At first Caput was primarily a holiday project, since almost all its 20 or so members lived and studied outside Iceland. During their holidays in Iceland the members of Caput met and gradually rehearsed a large repertoire, mainly of new Icelandic music, but in time also other contemporary music.

However, the international distribution of the members meant that a wealth of different inspirations were also brought home to Iceland and that an international network was built up.

In the course of just a few years Caput had made a name for itself as an ultra-professional ensemble, and this has also led to permanent support from the Icelandic Ministry of Culture and the City of Reykjavík. Recognition of the ensemble has also resulted in two previous nominations for the Nordic Council’s Music Prize (1997 and 1999).

Caput has travelled extensively to important festivals in Europe and the USA, but since it is expensive and difficult to transport such a large ensemble, CD recordings are a major element in Caput's activities.

The ensemble has appeared on many important releases, such as the landmark recording of Haukur Tómassons Guðrún's Fourth Song in 1997. For this work Haukur Tómasson won the Nordic Council's Music Prize in 2004.

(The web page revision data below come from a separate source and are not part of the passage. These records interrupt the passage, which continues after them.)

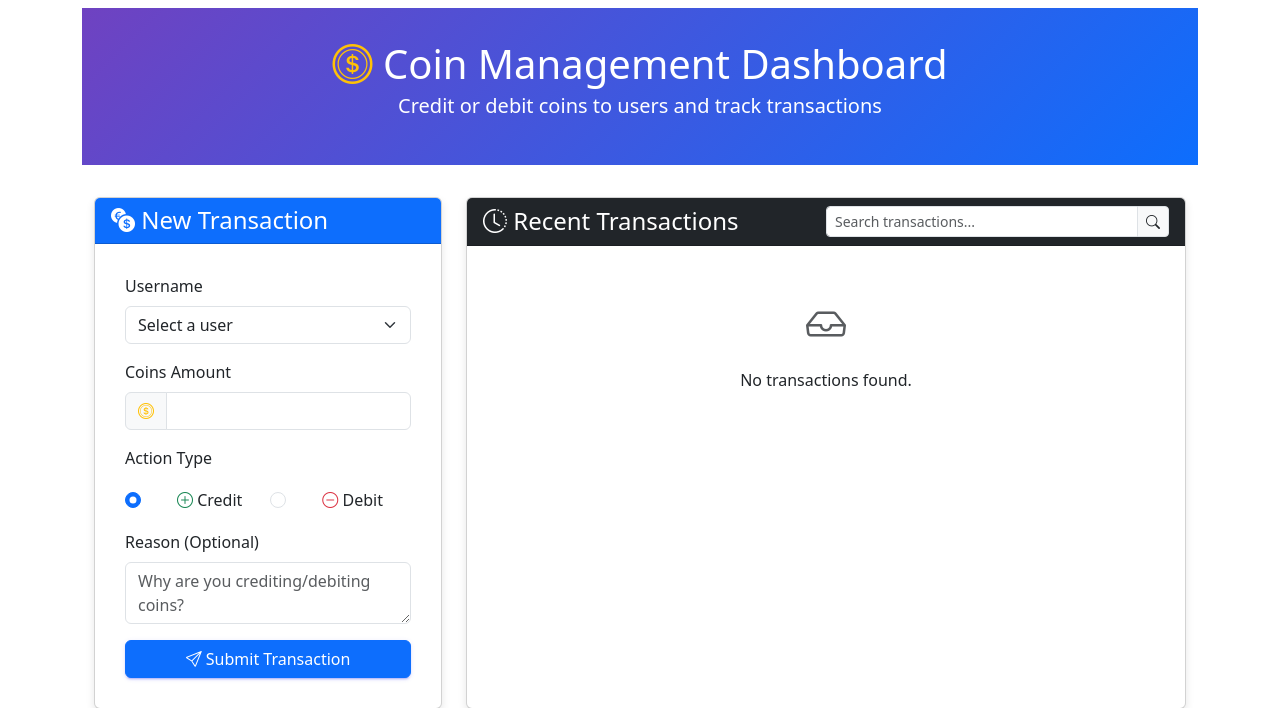
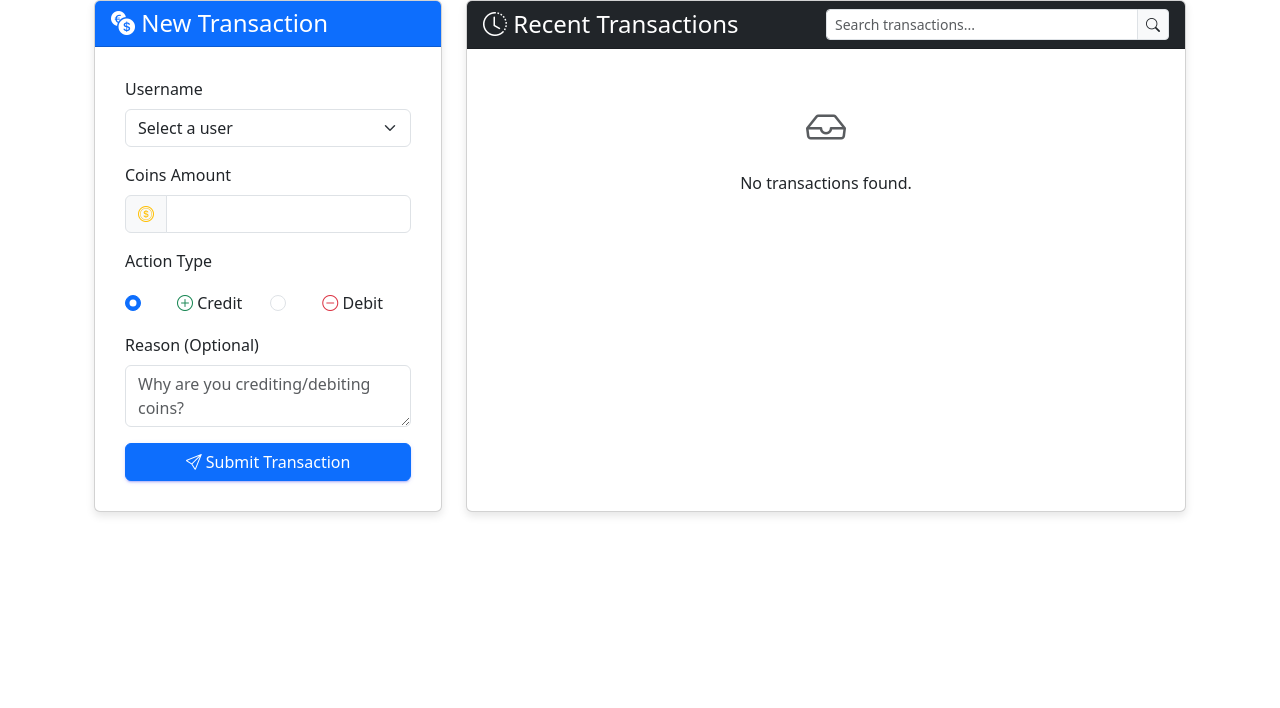
Before and after one commit to itsolution4india/sms_center, a Django app: page /balance/ in a window 1280 px wide. Shown: the top 708 px of the page. Run offline with Django 5.2, Linux system fonts and the light colour scheme; data that the repository does not hold is empty; some libraries are stand-ins or nearby versions.

Commit message:
Updated coin transaction

```diff
--- a/sms_app/templates/users/coin_transaction.html
+++ b/sms_app/templates/users/coin_transaction.html
@@ -40,12 +40,6 @@
 {% endblock %}
 
 {% block content %}
-<div class="dashboard-header text-center mt-2">
-    <div class="container">
-        <h1><i class="bi bi-coin coin-icon"></i> Coin Management Dashboard</h1>
-        <p class="lead">Credit or debit coins to users and track transactions</p>
-    </div>
-</div>
 
 <div class="container mb-5">
     <div class="row">
```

Besides this CD Caput has recorded works by among others Jón Leifs, Snorri S. Birgisson, Hjálmar Ragnarsson, Atli Ingólfsson (Iceland), Sunleif Rasmussen (the Faroe Islands), Lars Graugaard (Denmark) and Nikos Skalkottas (Greece).

The early years of the ensemble are described in an article in Nordic Sounds No. 1/1995.